TASK OBJECTIVE = Leave out the pictures. Return every record otherwise untouched.

DATA SHOWN =
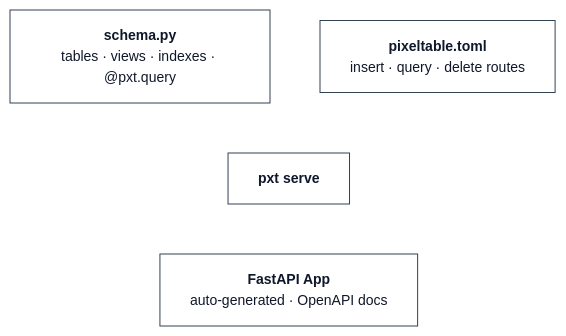
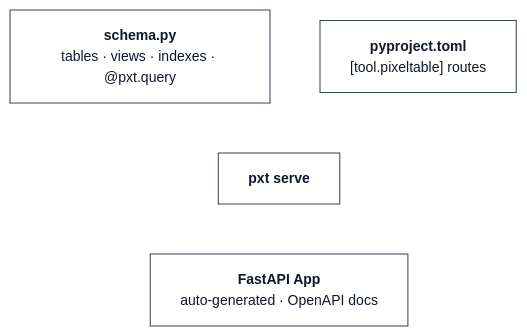
One commit to pixeltable/pixeltable-app-template changed the third of 3 diagrams in README.md. Above: the diagram before and after it, drawn with Mermaid. The commit also changed other lines of this file and 6 other files, not shown here.

First line of the commit message:
refactor: merge pixeltable.toml into pyproject.toml for serving/

````diff
--- a/README.md
+++ b/README.md
@@ -62,12 +62,12 @@
 ```mermaid
 %%{init: {'theme': 'base', 'themeVariables': {'primaryColor': '#ffffff', 'primaryTextColor': '#0f172a', 'primaryBorderColor': '#334155', 'lineColor': '#ffffff', 'arrowheadColor': '#ffffff', 'secondaryColor': '#f8fafc', 'tertiaryColor': '#f1f5f9', 'clusterBkg': '#f8fafc', 'clusterBorder': '#94a3b8', 'fontSize': '14px'}}}%%
 graph TD
     Schema["<b>schema.py</b><br/>tables · views · indexes · @pxt.query"]
-    TOML["<b>pixeltable.toml</b><br/>insert · query · delete routes"]
+    TOML["<b>pyproject.toml</b><br/>[tool.pixeltable] routes"]
     Serve["<b>pxt serve</b>"]
     API["<b>FastAPI App</b><br/>auto-generated · OpenAPI docs"]
 
     Schema --> Serve
     TOML --> Serve
     Serve --> API
 ```
````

WRITTEN REPLY =
One commit to pixeltable/pixeltable-app-template changed the third of 3 diagrams in README.md. Above: the diagram before and after it, drawn with Mermaid. The commit also changed other lines of this file and 6 other files, not shown here.

First line of the commit message:
refactor: merge pixeltable.toml into pyproject.toml for serving/

````diff
--- a/README.md
+++ b/README.md
@@ -62,12 +62,12 @@
 ```mermaid
 %%{init: {'theme': 'base', 'themeVariables': {'primaryColor': '#ffffff', 'primaryTextColor': '#0f172a', 'primaryBorderColor': '#334155', 'lineColor': '#ffffff', 'arrowheadColor': '#ffffff', 'secondaryColor': '#f8fafc', 'tertiaryColor': '#f1f5f9', 'clusterBkg': '#f8fafc', 'clusterBorder': '#94a3b8', 'fontSize': '14px'}}}%%
 graph TD
     Schema["<b>schema.py</b><br/>tables · views · indexes · @pxt.query"]
-    TOML["<b>pixeltable.toml</b><br/>insert · query · delete routes"]
+    TOML["<b>pyproject.toml</b><br/>[tool.pixeltable] routes"]
     Serve["<b>pxt serve</b>"]
     API["<b>FastAPI App</b><br/>auto-generated · OpenAPI docs"]
 
     Schema --> Serve
     TOML --> Serve
     Serve --> API
 ```
````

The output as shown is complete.